The nearest bus drop off from Glasgow/Edinburgh is Killin. Details can be found on this Scottish City Link info link.
There is no red tape in Scotland due to the Land Reform (Scotland) Act 2003 which incorporated the Scottish Outdoor Access Code. This code, which commenced on the 9th of February 2005, has established statutory rights of access to land and inland water for outdoor recreation.
The Land Reform(Scotland) Act 2003
Scottish Outdoor Access Code
The following aspects should be taken into consideration when you are in the Scottish countryside;
The best two place to base yourself for climbing in the Glen Lyon region are in the picturesque towns of Killin or Aberfeldy.
Wild camping is totally legal in Scotland and can be done in various locations close to Stuchd an Lochain. This is due to the Land Reform (Scotland) Act 2003 that was mentioned earlier.
Here are some of the basic rules that should be adopted when wild camping;
The Mountaineering Council of Scotland provides an invaluable leaflet providing a full breakdown of the dos and don'ts of wild camping in Scotland. Wild Camping, A guide to good practice.
The weather conditions in Perthshire can alter rapidly and you should ensure you are fully prepared for all weather eventualities.

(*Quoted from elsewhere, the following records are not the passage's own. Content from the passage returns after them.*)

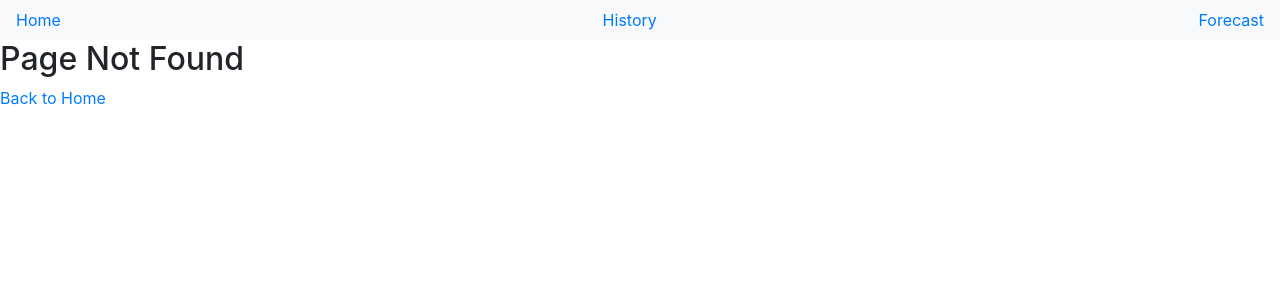
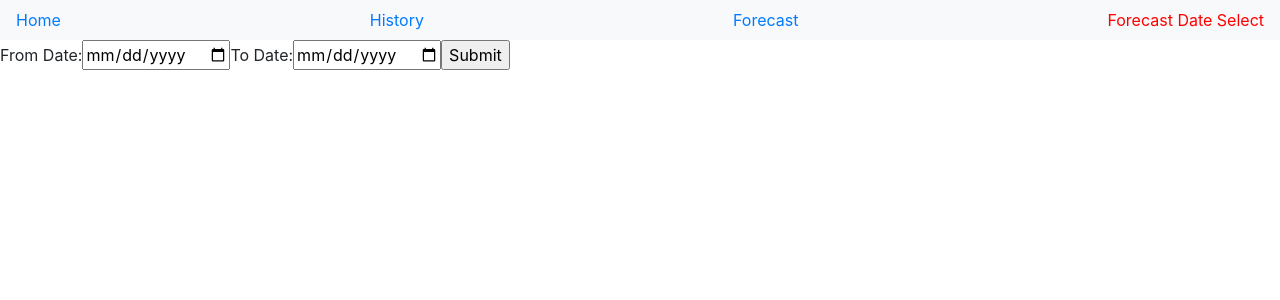
Before and after one commit to JVergo/SWA3, a React (Create React App) app in the folder Flux/: page /forecastDateTime in a window 1280 px wide. Before the commit this address had no page. Shown: the top 300 px of the page. Built offline with nearby package versions, Linux system fonts and the light colour scheme; what flux would draw is missing.

Commit message:
Forgot to push work.

```diff
--- a/Flux/src/App.js
+++ b/Flux/src/App.js
@@ -7,6 +7,8 @@ import Forecast from "./pages/Forecast";
 import NotFound from "./pages/NotFound";
 import NavBar from "./components/common/NavBar";
 
+import ForecastDateTime from "./components/DateTime";
+
 function App() {
     return (
         <>
@@ -15,6 +17,7 @@ function App() {
                 <Route path="/" exact component={Home} />
                 <Route path="/history" exact component={History} />
                 <Route path="/forecast" exact component={Forecast} />
+                <Route path="/forecastDateTime" exact component={ForecastDateTime} />
                 <Route component={NotFound} />
             </Switch>
         </>
--- /dev/null
+++ b/Flux/src/components/DateTime.js
@@ -0,0 +1,45 @@
+import React from "react";
+
+function ForecastDateTime(){
+    let fromDate;
+    let toDate;
+
+    function onFromDateChange(e){
+        fromDate = e.value;
+        console.log(e);
+    }
+
+    function onToDateChange(e){
+        toDate = e.value;
+    }
+
+    function getDates(startDate, stopDate) {
+        var dateArray = new Array();
+        var currentDate = startDate;
+        while (currentDate <= stopDate) {
+            dateArray.push(new Date (currentDate));
+            currentDate = currentDate.addDays(1);
+        }
+        return dateArray;
+    }
+
+    function onDateSubmit(e){
+        let dates = getDates(fromDate, toDate);
+        console.log(fromDate);
+        console.log(dates);
+    }
+
+    return(
+        <div>
+            <form>
+                <label>From Date:</label>
+                    <input type = "date" value = {fromDate} onChange = {onFromDateChange}/>
+                <label>To Date:</label>
+                    <input type = "date" value = {toDate} onChange =  {onToDateChange}/>
+                <input type = "button" value = "Submit" onClick = {onDateSubmit} />
+            </form>
+        </div>
+    );
+}
+
+export default ForecastDateTime;
--- a/Flux/src/components/common/NavBar.js
+++ b/Flux/src/components/common/NavBar.js
@@ -16,6 +16,9 @@ function NavBar() {
             <NavLink activeStyle={activeStyle} to="/forecast">
                 Forecast
             </NavLink>
+            <NavLink activeStyle={activeStyle} to="/forecastDateTime">
+                Forecast Date Select
+            </NavLink>
         </nav>
     );
 }
--- a/Flux/src/pages/Forecast.js
+++ b/Flux/src/pages/Forecast.js
@@ -2,6 +2,8 @@ import React, { useState, useEffect } from "react";
 import ForecastLists from "../components/ForecastList";
 import ForecastStore from "../stores/ForecastStore";
 import { getHorsens, getAarhus, getConpenhagen } from "../actions/forecastActions";
+
+import ForecastDateTime from "../components/DateTime";
 
 let place;
 
@@ -46,6 +48,9 @@ function HistoryPage() {
             <button onClick={Aarhus}>Aarhus</button>
             <button onClick={Conpenhagen}>Conpenhagen</button>
 
+            <div>
+                <ForecastDateTime />
+            </div>
             <div className="card mt-4">
                 <ForecastLists forecast={forecast} place={place} />
             </div>
```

The following websites will provide invaluable information on the expected conditions for your planned trip.
Southeastern Highlands Forecast
BBC Weather - Killin - 3 Day Forecast
The Southern Highlands by Donald Bennet
Scottish Hill and Mountain Names by Peter Drummond
The Munros (SMC Hillwalkers guide) edited by Donald Bennet & Rab Anderson
Cicerone Guide - Central and Southern Scottish Highlands – backpacking guide by Graham Uney
The Munros by Cameron McNeish